* [YOUR TASK]
Read the data below line by line and copy each one with "Następnie" in it.

···

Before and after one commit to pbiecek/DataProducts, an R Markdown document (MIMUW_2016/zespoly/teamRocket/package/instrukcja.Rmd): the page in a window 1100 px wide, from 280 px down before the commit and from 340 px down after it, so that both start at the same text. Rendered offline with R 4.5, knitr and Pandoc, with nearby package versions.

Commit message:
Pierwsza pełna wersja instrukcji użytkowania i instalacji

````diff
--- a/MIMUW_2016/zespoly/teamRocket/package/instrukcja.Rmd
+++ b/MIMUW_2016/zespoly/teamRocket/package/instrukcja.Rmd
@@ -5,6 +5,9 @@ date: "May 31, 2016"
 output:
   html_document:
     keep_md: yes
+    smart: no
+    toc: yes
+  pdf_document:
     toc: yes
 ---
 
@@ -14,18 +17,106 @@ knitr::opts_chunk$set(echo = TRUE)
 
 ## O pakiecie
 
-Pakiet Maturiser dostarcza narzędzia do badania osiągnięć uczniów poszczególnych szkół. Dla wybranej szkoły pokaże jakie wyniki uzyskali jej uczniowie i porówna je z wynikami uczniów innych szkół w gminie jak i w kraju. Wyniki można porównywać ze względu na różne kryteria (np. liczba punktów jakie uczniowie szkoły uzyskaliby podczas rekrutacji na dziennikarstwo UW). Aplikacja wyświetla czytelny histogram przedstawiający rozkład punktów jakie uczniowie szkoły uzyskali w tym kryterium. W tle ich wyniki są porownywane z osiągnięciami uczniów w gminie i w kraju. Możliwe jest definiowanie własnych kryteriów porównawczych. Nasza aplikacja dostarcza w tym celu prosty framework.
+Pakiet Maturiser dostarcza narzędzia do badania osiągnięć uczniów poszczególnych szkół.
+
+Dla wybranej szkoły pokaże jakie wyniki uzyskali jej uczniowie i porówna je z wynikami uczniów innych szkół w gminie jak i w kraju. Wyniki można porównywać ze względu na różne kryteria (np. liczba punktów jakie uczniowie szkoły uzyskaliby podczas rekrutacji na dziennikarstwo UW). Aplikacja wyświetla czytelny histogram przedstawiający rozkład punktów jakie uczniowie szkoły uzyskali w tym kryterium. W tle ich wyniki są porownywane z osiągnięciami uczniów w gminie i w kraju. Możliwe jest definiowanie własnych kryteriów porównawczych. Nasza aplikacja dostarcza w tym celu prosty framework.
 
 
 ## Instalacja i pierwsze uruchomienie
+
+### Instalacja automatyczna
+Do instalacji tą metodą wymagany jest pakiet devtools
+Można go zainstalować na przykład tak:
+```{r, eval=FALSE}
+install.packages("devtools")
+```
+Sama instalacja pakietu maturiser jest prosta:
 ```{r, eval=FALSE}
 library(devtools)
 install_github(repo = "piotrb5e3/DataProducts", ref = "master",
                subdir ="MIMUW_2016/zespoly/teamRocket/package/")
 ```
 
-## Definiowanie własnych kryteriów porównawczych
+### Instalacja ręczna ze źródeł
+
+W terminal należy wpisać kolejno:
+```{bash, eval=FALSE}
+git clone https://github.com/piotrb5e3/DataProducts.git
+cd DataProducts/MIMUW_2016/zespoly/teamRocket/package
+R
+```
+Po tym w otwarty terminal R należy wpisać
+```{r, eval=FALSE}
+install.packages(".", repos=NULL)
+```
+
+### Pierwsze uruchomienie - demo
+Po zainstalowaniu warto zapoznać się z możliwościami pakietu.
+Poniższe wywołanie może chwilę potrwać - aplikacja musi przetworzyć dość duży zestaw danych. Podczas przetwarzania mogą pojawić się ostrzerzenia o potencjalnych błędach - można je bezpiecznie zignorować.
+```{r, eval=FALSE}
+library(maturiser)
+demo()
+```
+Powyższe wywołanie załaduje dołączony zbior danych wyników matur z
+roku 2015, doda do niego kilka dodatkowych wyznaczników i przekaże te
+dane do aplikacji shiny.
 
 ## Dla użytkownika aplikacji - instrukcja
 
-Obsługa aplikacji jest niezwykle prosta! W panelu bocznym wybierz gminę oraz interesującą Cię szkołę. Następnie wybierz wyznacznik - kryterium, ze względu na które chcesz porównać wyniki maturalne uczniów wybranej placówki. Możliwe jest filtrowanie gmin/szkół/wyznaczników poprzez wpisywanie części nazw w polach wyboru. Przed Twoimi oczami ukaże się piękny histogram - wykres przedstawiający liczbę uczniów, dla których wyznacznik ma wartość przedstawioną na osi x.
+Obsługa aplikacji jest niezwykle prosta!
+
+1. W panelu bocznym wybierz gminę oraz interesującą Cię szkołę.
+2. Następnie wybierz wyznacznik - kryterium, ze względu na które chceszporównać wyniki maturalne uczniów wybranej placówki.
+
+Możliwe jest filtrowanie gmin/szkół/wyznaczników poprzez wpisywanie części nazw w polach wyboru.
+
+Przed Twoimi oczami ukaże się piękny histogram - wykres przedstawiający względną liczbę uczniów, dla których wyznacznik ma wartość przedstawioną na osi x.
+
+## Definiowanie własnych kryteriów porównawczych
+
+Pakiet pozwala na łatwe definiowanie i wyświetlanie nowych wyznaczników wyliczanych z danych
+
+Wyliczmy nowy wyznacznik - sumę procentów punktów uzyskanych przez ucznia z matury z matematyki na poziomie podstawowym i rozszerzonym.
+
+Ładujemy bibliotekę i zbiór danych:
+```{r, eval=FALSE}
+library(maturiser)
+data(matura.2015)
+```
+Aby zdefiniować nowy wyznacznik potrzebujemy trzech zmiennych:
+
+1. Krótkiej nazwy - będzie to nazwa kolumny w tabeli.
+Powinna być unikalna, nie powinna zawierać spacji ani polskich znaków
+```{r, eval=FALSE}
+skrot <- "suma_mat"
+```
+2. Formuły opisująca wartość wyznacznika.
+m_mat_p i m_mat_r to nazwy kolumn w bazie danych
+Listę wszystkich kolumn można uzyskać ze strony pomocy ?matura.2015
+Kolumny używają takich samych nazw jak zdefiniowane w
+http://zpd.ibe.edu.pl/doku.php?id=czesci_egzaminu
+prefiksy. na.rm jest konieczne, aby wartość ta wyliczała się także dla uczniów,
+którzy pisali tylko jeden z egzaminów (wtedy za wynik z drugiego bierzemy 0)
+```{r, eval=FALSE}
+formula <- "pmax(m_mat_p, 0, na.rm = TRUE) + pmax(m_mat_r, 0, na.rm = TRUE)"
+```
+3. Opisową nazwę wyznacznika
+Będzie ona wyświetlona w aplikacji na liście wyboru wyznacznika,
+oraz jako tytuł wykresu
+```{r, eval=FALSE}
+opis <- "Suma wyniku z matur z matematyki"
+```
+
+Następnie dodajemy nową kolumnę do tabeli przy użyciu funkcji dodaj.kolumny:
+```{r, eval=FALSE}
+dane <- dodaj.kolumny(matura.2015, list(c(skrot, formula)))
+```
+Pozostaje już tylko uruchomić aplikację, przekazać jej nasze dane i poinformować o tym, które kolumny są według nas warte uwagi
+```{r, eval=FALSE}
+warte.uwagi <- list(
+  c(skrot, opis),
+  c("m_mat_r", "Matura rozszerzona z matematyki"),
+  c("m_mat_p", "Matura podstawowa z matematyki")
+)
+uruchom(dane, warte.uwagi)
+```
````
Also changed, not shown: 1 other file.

···

* [ANSWER TO THE EXERCISE]
-Obsługa aplikacji jest niezwykle prosta! W panelu bocznym wybierz gminę oraz interesującą Cię szkołę. Następnie wybierz wyznacznik - kryterium, ze względu na które chcesz porównać wyniki maturalne uczniów wybranej placówki. Możliwe jest filtrowanie gmin/szkół/wyznaczników poprzez wpisywanie części nazw w polach wyboru. Przed Twoimi oczami ukaże się piękny histogram - wykres przedstawiający liczbę uczniów, dla których wyznacznik ma wartość przedstawioną na osi x.
+2. Następnie wybierz wyznacznik - kryterium, ze względu na które chceszporównać wyniki maturalne uczniów wybranej placówki.
+Następnie dodajemy nową kolumnę do tabeli przy użyciu funkcji dodaj.kolumny:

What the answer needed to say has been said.